Pricing Dubai risk
Although Dubai’s most vulnerable companies will find it virtually impossible to get funding in the international markets, its more respected entities will find that the European and US banks are still open for business. Despite all the chaos of the past two months, banks have short memories. Lending conditions will be tougher but the right credit will be able to access funds.
For example Borse Dubai, the owner of Nasdaq Dubai, mulled over the possibility of tapping the bank market to refinance a $2.5 billion loan. If it had done so it would have become the first government-related entity to go to the financial markets since the Dubai World standstill request was first mooted.

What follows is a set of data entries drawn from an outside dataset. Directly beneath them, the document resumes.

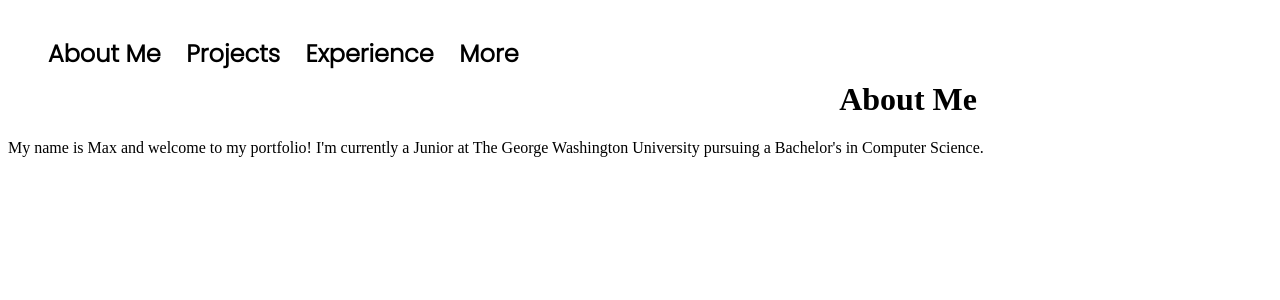
Repository: notMaximilian/maximilianaquino.github.io
Page: about.html
An editor plug-in stored every save of this project. The page is shown before and after the next save, followed by the edit.
The browser window is 1280 px wide. The pictures show the whole page.

Above is the page before, as saved 2022-02-10 09:43:47.

After the next save:
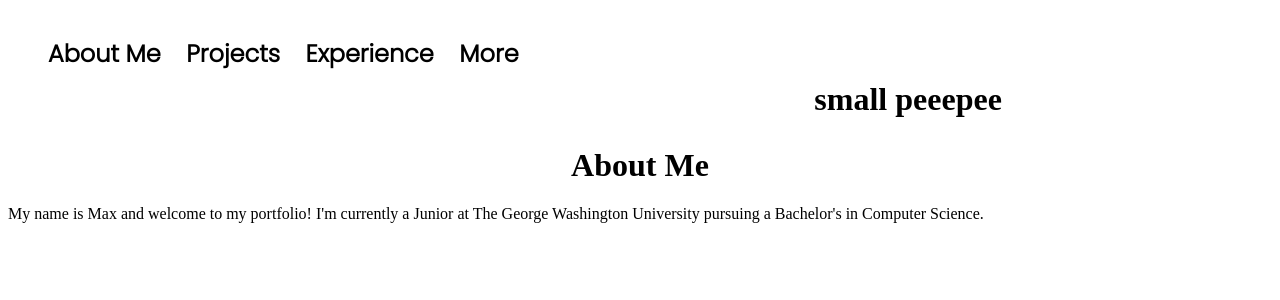
Saved 16 s later.
--- a/about.html
+++ b/about.html
@@ -24,6 +24,7 @@
 
       <br>
       <br>
+      <h1>small peeepee</h1>
       <h1>About Me</h1>
       <p>My name is Max and welcome to my portfolio! I'm currently a Junior at
         The George Washington University pursuing a Bachelor's in Computer Science.
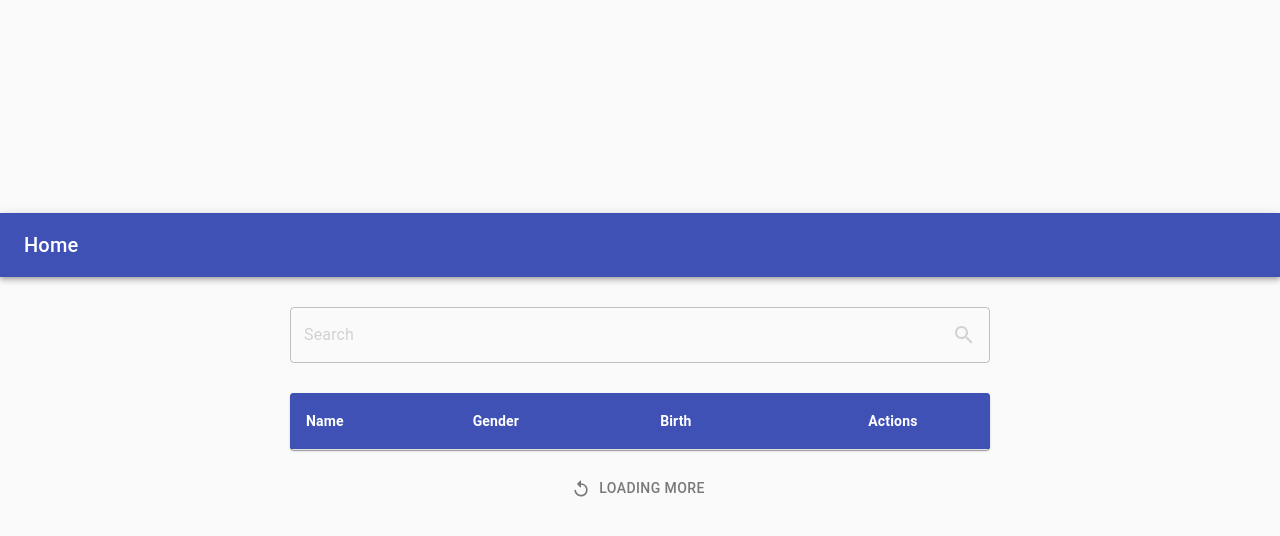
Repository: GabrielBrandaoProjetos/patient-manager
Page: /
The author's editor kept a copy of each file at every save. The page is drawn from the files as they stood at one save, then again after the next save.
The browser window is 1280 px wide. The pictures show the whole page.
The page's requests for data from a server got no answer. The project was rebuilt for these pictures with package versions that can differ from the ones it lists, and the page was loaded fresh each time. No one was signed in, and anything a server would have sent is missing.

Above is the page before, as saved 2021-09-14 21:59:16.

After the next save:
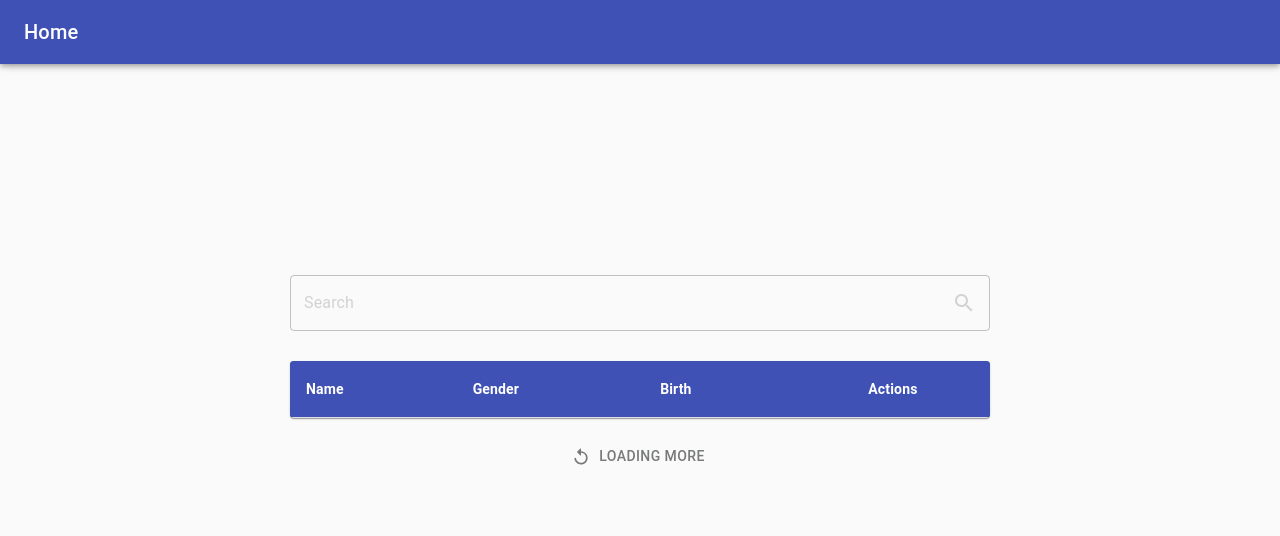
Saved 99 s later.
--- a/src/pages/Home/Home.tsx
+++ b/src/pages/Home/Home.tsx
@@ -94,7 +94,7 @@ export const Home = () => {
 
   return(
     <div className={classes.root}>
-      <AppBar position="static">
+      <AppBar>
         <Toolbar>
           <Typography variant="h6" className={classes.title}>
             Home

In the end, it decided to exercise its option to extend the loan for another year.
The challenge for bankers is how to price Dubai risk. "The only thing I can say is that pricing will reflect a lot of premium," says one banker. "Whether a deal would be priced off Dubai’s CDS or similar transactions in other emerging markets – because these events have pushed Dubai back to emerging markets status from emerged – I don’t know."